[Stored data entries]
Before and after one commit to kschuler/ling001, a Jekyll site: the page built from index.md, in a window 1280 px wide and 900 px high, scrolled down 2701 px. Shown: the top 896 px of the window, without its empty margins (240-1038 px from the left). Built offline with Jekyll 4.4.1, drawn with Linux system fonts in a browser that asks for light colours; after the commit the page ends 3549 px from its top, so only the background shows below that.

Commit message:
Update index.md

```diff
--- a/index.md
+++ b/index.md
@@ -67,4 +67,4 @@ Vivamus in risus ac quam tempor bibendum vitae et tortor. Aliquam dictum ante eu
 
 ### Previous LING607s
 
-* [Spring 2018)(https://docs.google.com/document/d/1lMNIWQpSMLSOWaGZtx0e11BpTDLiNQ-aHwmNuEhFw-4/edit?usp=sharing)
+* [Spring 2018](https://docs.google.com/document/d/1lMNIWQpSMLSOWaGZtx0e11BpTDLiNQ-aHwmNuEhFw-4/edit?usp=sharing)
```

> About this exercise
What is needed is the number of lines in these entries that include the word "index"; please give it alone.

> Task response
4